◆ **WHAT IS EXPECTED**
Locate each line in the records containing "aboutImage". Copy it.

◆ **LISTED RECORDS**
● ● ● ●

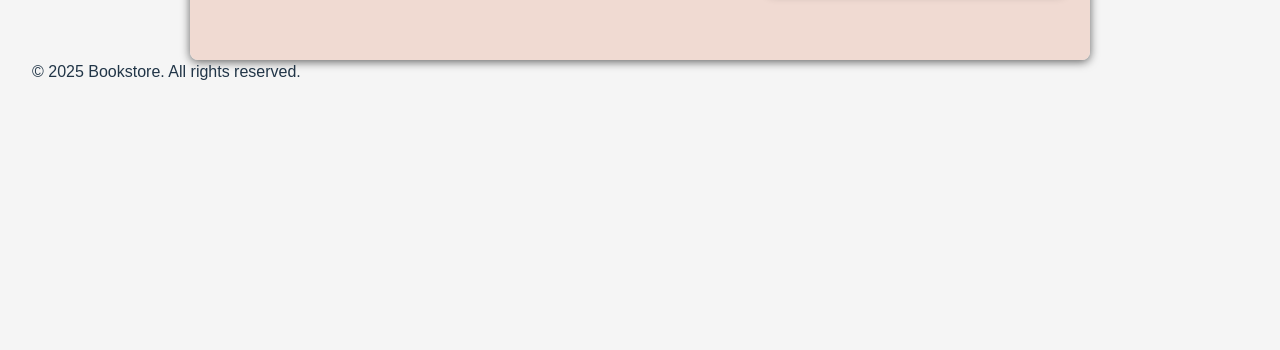
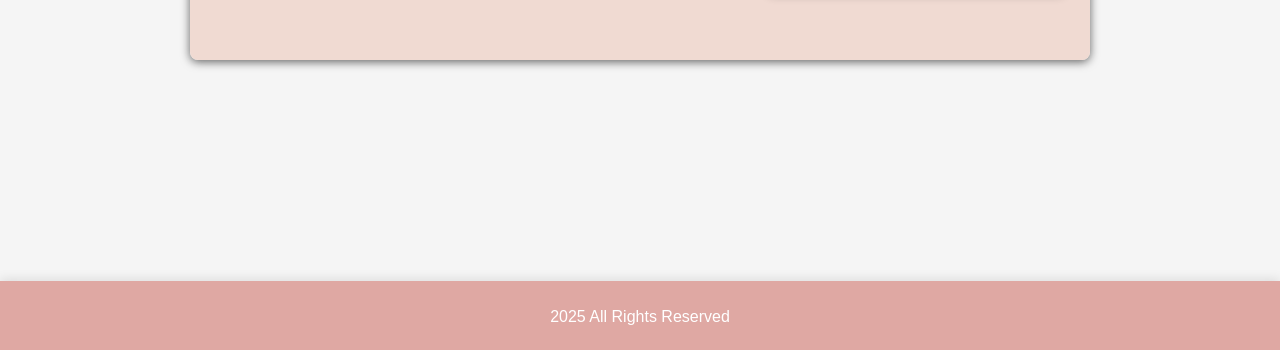
Before and after one commit to khuynh134/Bookstore, a React (Vite) app: page /about in a window 1280 px wide. Shown: the part 447-797 px from the top of the page. Built offline with nearby package versions, Linux system fonts and the light colour scheme.

Commit message:
added footer

```diff
--- a/src/App.css
+++ b/src/App.css
@@ -64,6 +64,18 @@ body {
   transform: translateY(-2px);
 }
 
+.app-footer {
+  background-color: #DFA8A3;
+  color: white;
+  text-align: center;
+  padding: 1.5rem;
+  font-size: 1rem;
+  font-weight: 500;
+  margin-top: auto;
+  box-shadow: 0 -2px 10px rgba(0, 0, 0, 0.1);
+
+}
+
 /*Main content container */
 .main-content {
   flex: 1;
--- a/src/App.jsx
+++ b/src/App.jsx
@@ -27,6 +27,11 @@ function App() {
             <Route path="/about" element={<About />} />
           </Routes>
         </main>
+
+        {/* Footer */}
+        <footer className="app-footer">
+          2025 All Rights Reserved
+        </footer>
       </div>
     </BrowserRouter>
 
--- a/src/pages/About.css
+++ b/src/pages/About.css
@@ -1,5 +1,6 @@
+
 .about-container {
-    flex: 1 2 100px;
+    flex: 1;
     padding: 1.5rem;
     width: 100%;
     box-sizing: border-box;
--- a/src/pages/About.jsx
+++ b/src/pages/About.jsx
@@ -2,7 +2,8 @@ import './About.css';
 import aboutImage from '../assets/aboutusbookstack.jpeg';
 function About() {
     return (
-        <><div className="about-container">
+
+            <div className="about-container">
             <h1 className="About-title">About Us </h1>
 
             <div className="about-content">
@@ -16,7 +17,11 @@ function About() {
                 <img src={aboutImage} alt="About Us Image" className="about-image" />
 
             </div>
-        </div><footer className="page-footer"> © 2025 Bookstore. All rights reserved.</footer></>
+        </div>
+
+
+
+
     );
 }
 
```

● ● ● ●

◆ **ANSWER FOR THIS EXERCISE**
 import aboutImage from '../assets/aboutusbookstack.jpeg';
                 <img src={aboutImage} alt="About Us Image" className="about-image" />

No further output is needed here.